→ **HOW TO COMPLETE THIS TASK**:
If an entry below contains an image, drop the image and retype the rest exactly.
━━ DATA SECTION ━━
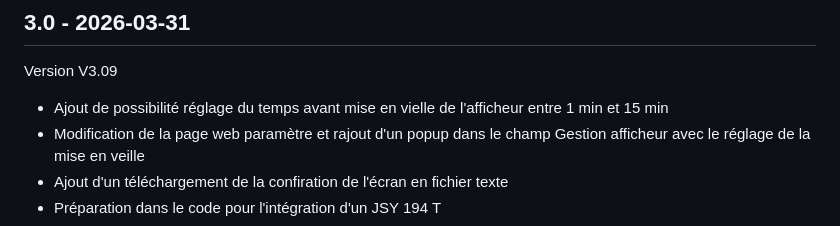
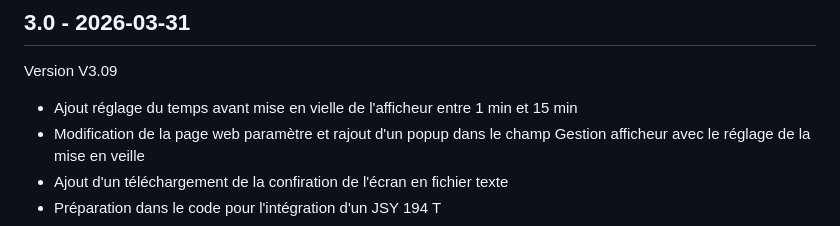
Before and after one commit to loustic03/Afficheur-routeur, a Markdown page: docs/changelog.md, the part around the change. Drawn GitHub-style.

```diff
--- a/docs/changelog.md
+++ b/docs/changelog.md
@@ -171,7 +171,7 @@ Version V3.08
 
 ## 3.0 - 2026-03-31
 Version V3.09
-- Ajout de possibilité réglage du temps avant mise en vielle de l'afficheur entre 1 min et 15 min
+- Ajout réglage du temps avant mise en vielle de l'afficheur entre 1 min et 15 min
 - Modification de la page web paramètre et rajout d'un popup dans le champ Gestion afficheur avec le réglage de la mise en veille
 - Ajout d'un téléchargement de la confiration de l'écran en fichier texte
 - Préparation dans le code pour l'intégration d'un JSY 194 T
```
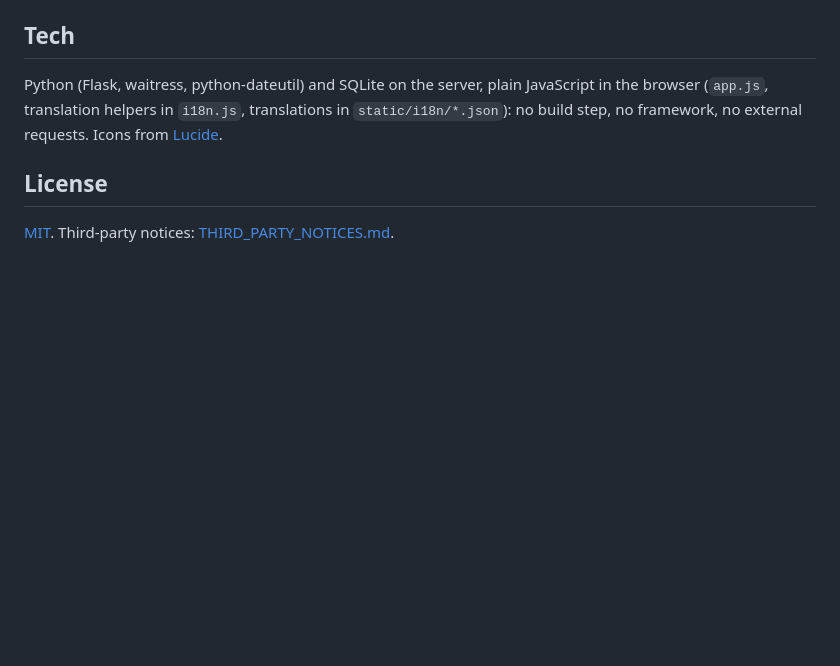
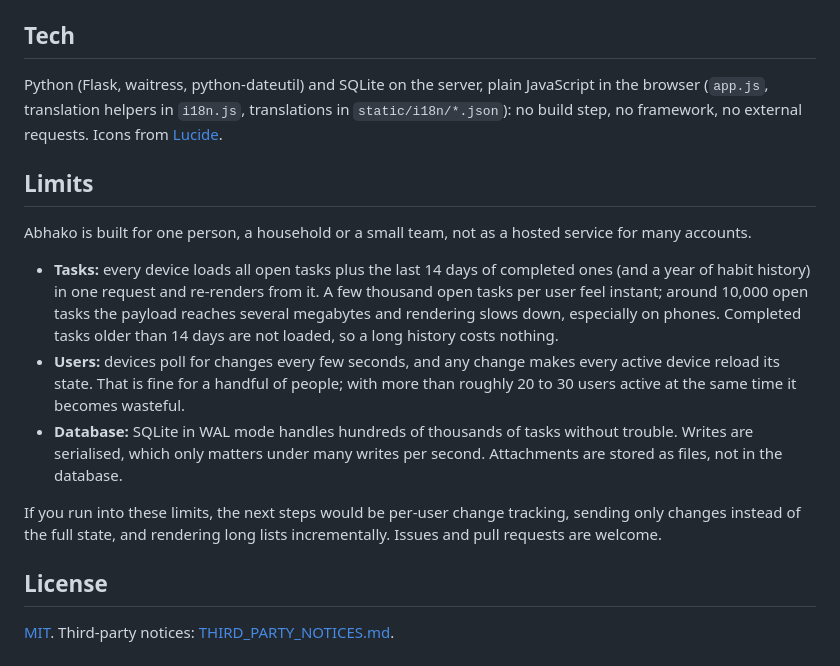
Before and after one commit to Gegenschuss/abhako, a Markdown page: README.md, the part around the change. Rendered like a GitHub page; blank space fills up the shorter version.

Commit message:
README: limits

```diff
--- a/README.md
+++ b/README.md
@@ -238,6 +238,24 @@ Chrome currently passes no files to installed web apps via the share sheet (link
 
 Python (Flask, waitress, python-dateutil) and SQLite on the server, plain JavaScript in the browser (`app.js`, translation helpers in `i18n.js`, translations in `static/i18n/*.json`): no build step, no framework, no external requests. Icons from [Lucide](https://lucide.dev).
 
+## Limits
+
+Abhako is built for one person, a household or a small team, not as a hosted service for many accounts.
+
+- **Tasks:** every device loads all open tasks plus the last 14 days of completed ones (and a year of habit
+  history) in one request and re-renders from it. A few thousand open tasks per user feel instant; around
+  10,000 open tasks the payload reaches several megabytes and rendering slows down, especially on phones.
+  Completed tasks older than 14 days are not loaded, so a long history costs nothing.
+- **Users:** devices poll for changes every few seconds, and any change makes every active device reload its
+  state. That is fine for a handful of people; with more than roughly 20 to 30 users active at the same time
+  it becomes wasteful.
+- **Database:** SQLite in WAL mode handles hundreds of thousands of tasks without trouble. Writes are
+  serialised, which only matters under many writes per second. Attachments are stored as files, not in the
+  database.
+
+If you run into these limits, the next steps would be per-user change tracking, sending only changes
+instead of the full state, and rendering long lists incrementally. Issues and pull requests are welcome.
+
 ## License
 
 [MIT](LICENSE). Third-party notices: [THIRD_PARTY_NOTICES.md](THIRD_PARTY_NOTICES.md).
```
━━━
→ **WRITTEN ANSWER**:
Before and after one commit to loustic03/Afficheur-routeur, a Markdown page: docs/changelog.md, the part around the change. Drawn GitHub-style.

```diff
--- a/docs/changelog.md
+++ b/docs/changelog.md
@@ -171,7 +171,7 @@ Version V3.08
 
 ## 3.0 - 2026-03-31
 Version V3.09
-- Ajout de possibilité réglage du temps avant mise en vielle de l'afficheur entre 1 min et 15 min
+- Ajout réglage du temps avant mise en vielle de l'afficheur entre 1 min et 15 min
 - Modification de la page web paramètre et rajout d'un popup dans le champ Gestion afficheur avec le réglage de la mise en veille
 - Ajout d'un téléchargement de la confiration de l'écran en fichier texte
 - Préparation dans le code pour l'intégration d'un JSY 194 T
```
Before and after one commit to Gegenschuss/abhako, a Markdown page: README.md, the part around the change. Rendered like a GitHub page; blank space fills up the shorter version.

Commit message:
README: limits

```diff
--- a/README.md
+++ b/README.md
@@ -238,6 +238,24 @@ Chrome currently passes no files to installed web apps via the share sheet (link
 
 Python (Flask, waitress, python-dateutil) and SQLite on the server, plain JavaScript in the browser (`app.js`, translation helpers in `i18n.js`, translations in `static/i18n/*.json`): no build step, no framework, no external requests. Icons from [Lucide](https://lucide.dev).
 
+## Limits
+
+Abhako is built for one person, a household or a small team, not as a hosted service for many accounts.
+
+- **Tasks:** every device loads all open tasks plus the last 14 days of completed ones (and a year of habit
+  history) in one request and re-renders from it. A few thousand open tasks per user feel instant; around
+  10,000 open tasks the payload reaches several megabytes and rendering slows down, especially on phones.
+  Completed tasks older than 14 days are not loaded, so a long history costs nothing.
+- **Users:** devices poll for changes every few seconds, and any change makes every active device reload its
+  state. That is fine for a handful of people; with more than roughly 20 to 30 users active at the same time
+  it becomes wasteful.
+- **Database:** SQLite in WAL mode handles hundreds of thousands of tasks without trouble. Writes are
+  serialised, which only matters under many writes per second. Attachments are stored as files, not in the
+  database.
+
+If you run into these limits, the next steps would be per-user change tracking, sending only changes
+instead of the full state, and rendering long lists incrementally. Issues and pull requests are welcome.
+
 ## License
 
 [MIT](LICENSE). Third-party notices: [THIRD_PARTY_NOTICES.md](THIRD_PARTY_NOTICES.md).
```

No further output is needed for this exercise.